**What the task requires**
Check each line of the records below for the word "お知らせアイコン押下" and copy those where it appears.

Start of Records shown

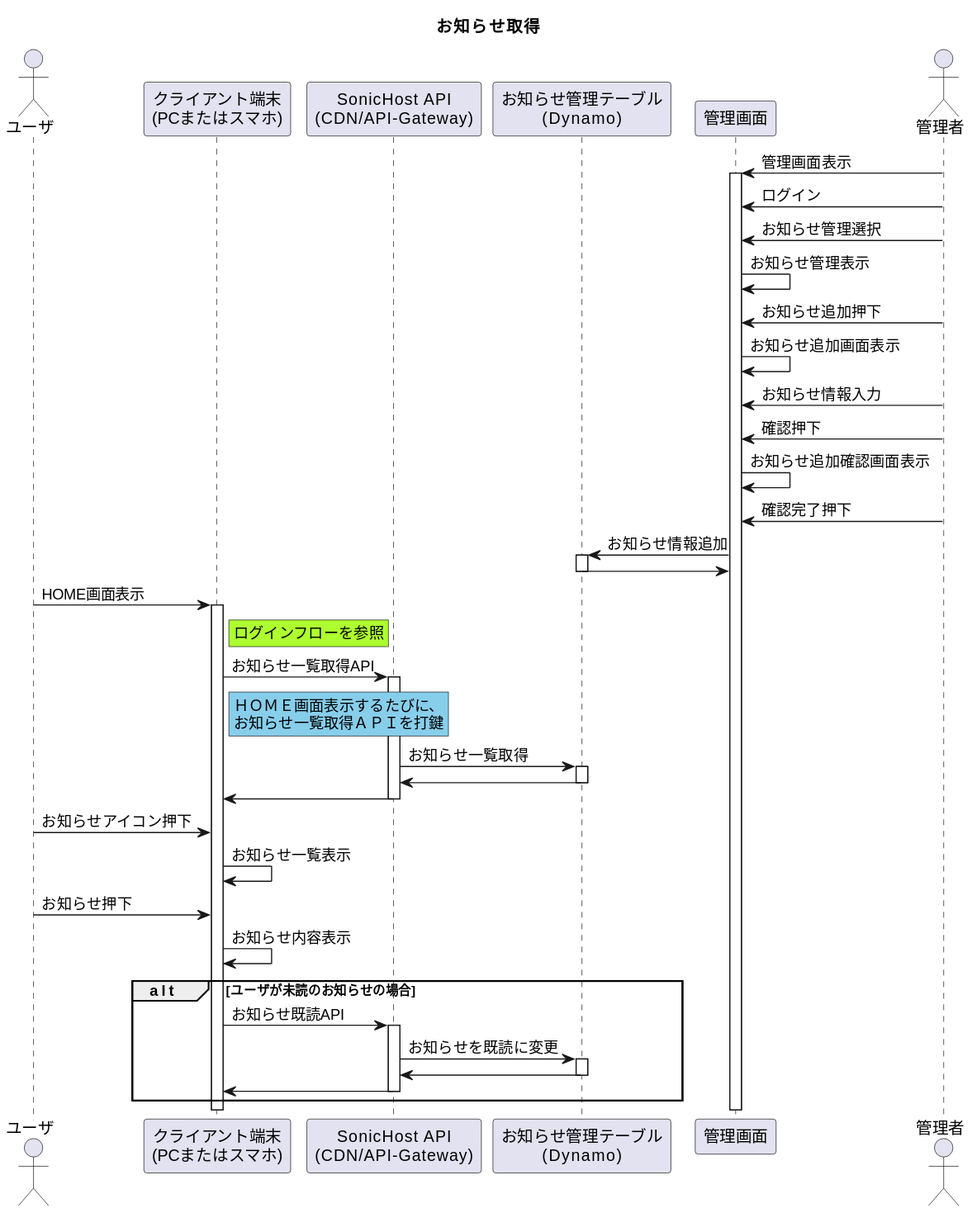
Above: 01_Sequences/04_Notification/01_getNotificationFlow/getNotificationFlow.svg in Sonic-Host/documents (PlantUML), before the change. Its diagram source:
```plantuml
@startuml
title お知らせ取得

actor "ユーザ" as user
participant "クライアント端末\n(PCまたはスマホ)" as device
participant "SonicHost API\n(CDN/API-Gateway)" as api

participant "お知らせ管理テーブル\n(Dynamo)" as dynamo
participant "管理画面" as adminApp
actor "管理者" as adminUser


adminUser -> adminApp ++ : 管理画面表示
adminUser -> adminApp : ログイン
adminUser -> adminApp : お知らせ管理選択
adminApp -> adminApp : お知らせ管理表示
adminUser -> adminApp : お知らせ追加押下
adminApp -> adminApp : お知らせ追加画面表示
adminUser -> adminApp : お知らせ情報入力
adminUser -> adminApp : 確認押下
adminApp -> adminApp : お知らせ追加確認画面表示
adminUser -> adminApp : 確認完了押下
adminApp -> dynamo ++ : お知らせ情報追加
adminApp <- dynamo --


user -> device ++: HOME画面表示
rnote right of device #GreenYellow
    ログインフローを参照
end note
device -> api ++ : お知らせ一覧取得API
rnote right of device #SkyBlue
    ＨＯＭＥ画面表示するたびに、
    お知らせ一覧取得ＡＰＩを打鍵
end note
api -> dynamo ++ : お知らせ一覧取得
api <- dynamo --
device <- api --
user -> device : お知らせアイコン押下
device -> device : お知らせ一覧表示
user -> device : お知らせ押下
device -> device : お知らせ内容表示
alt ユーザが未読のお知らせの場合
    device -> api ++ : お知らせ既読API
    api -> dynamo ++ : お知らせを既読に変更
    api <- dynamo --
    device <- api --
end
@enduml
```
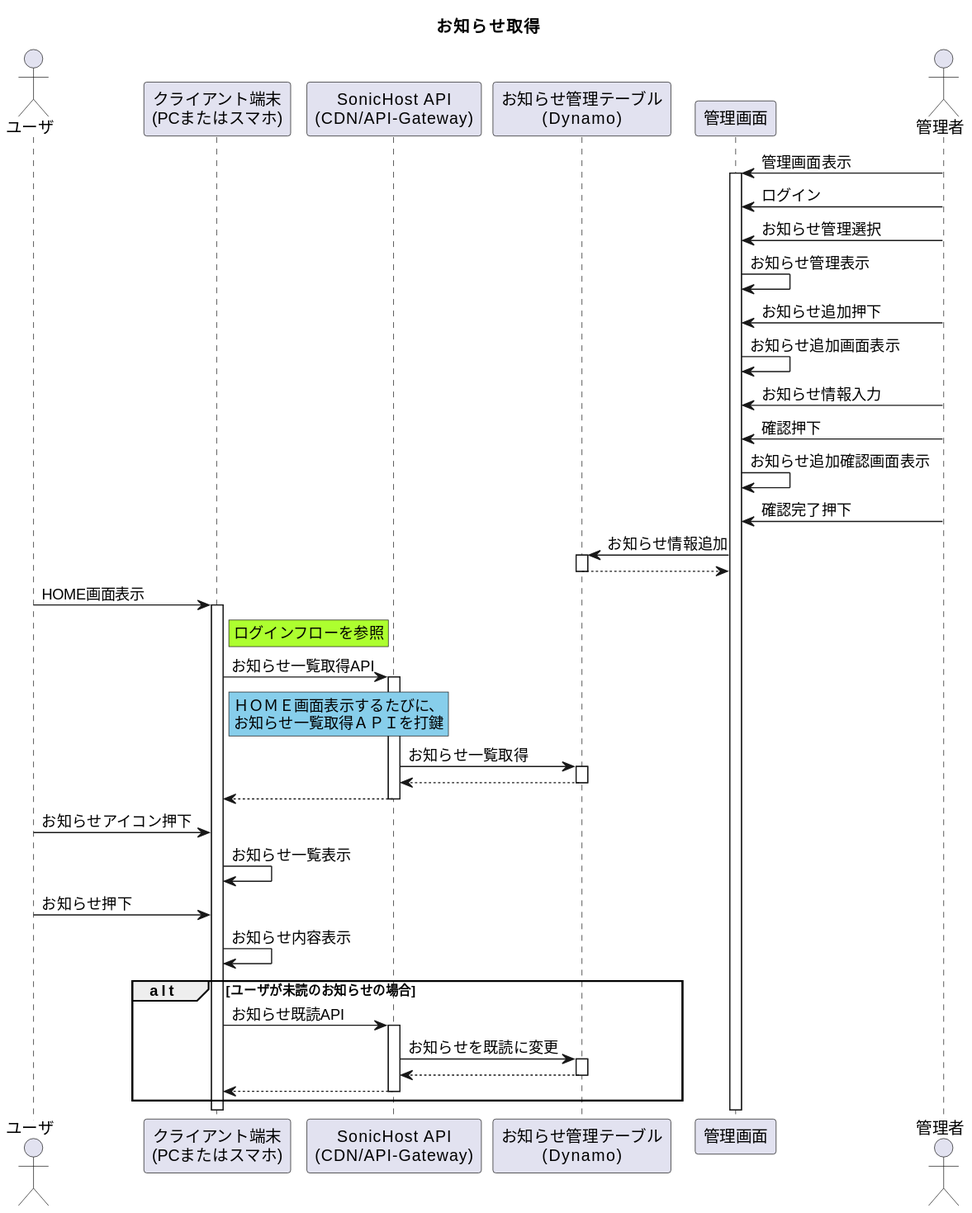
Above is the later version.

What changed in the source:
```diff
@@ -21,7 +21,7 @@
 adminApp -> adminApp : お知らせ追加確認画面表示
 adminUser -> adminApp : 確認完了押下
 adminApp -> dynamo ++ : お知らせ情報追加
-adminApp <- dynamo --
+adminApp <-- dynamo --
 
 
 user -> device ++: HOME画面表示
@@ -34,8 +34,8 @@
     お知らせ一覧取得ＡＰＩを打鍵
 end note
 api -> dynamo ++ : お知らせ一覧取得
-api <- dynamo --
-device <- api --
+api <-- dynamo --
+device <-- api --
 user -> device : お知らせアイコン押下
 device -> device : お知らせ一覧表示
 user -> device : お知らせ押下
@@ -43,7 +43,7 @@
 alt ユーザが未読のお知らせの場合
     device -> api ++ : お知らせ既読API
     api -> dynamo ++ : お知らせを既読に変更
-    api <- dynamo --
-    device <- api --
+    api <-- dynamo --
+    device <-- api --
 end
 @enduml
```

End of Records shown

**Answer for this exercise**
user -> device : お知らせアイコン押下
 user -> device : お知らせアイコン押下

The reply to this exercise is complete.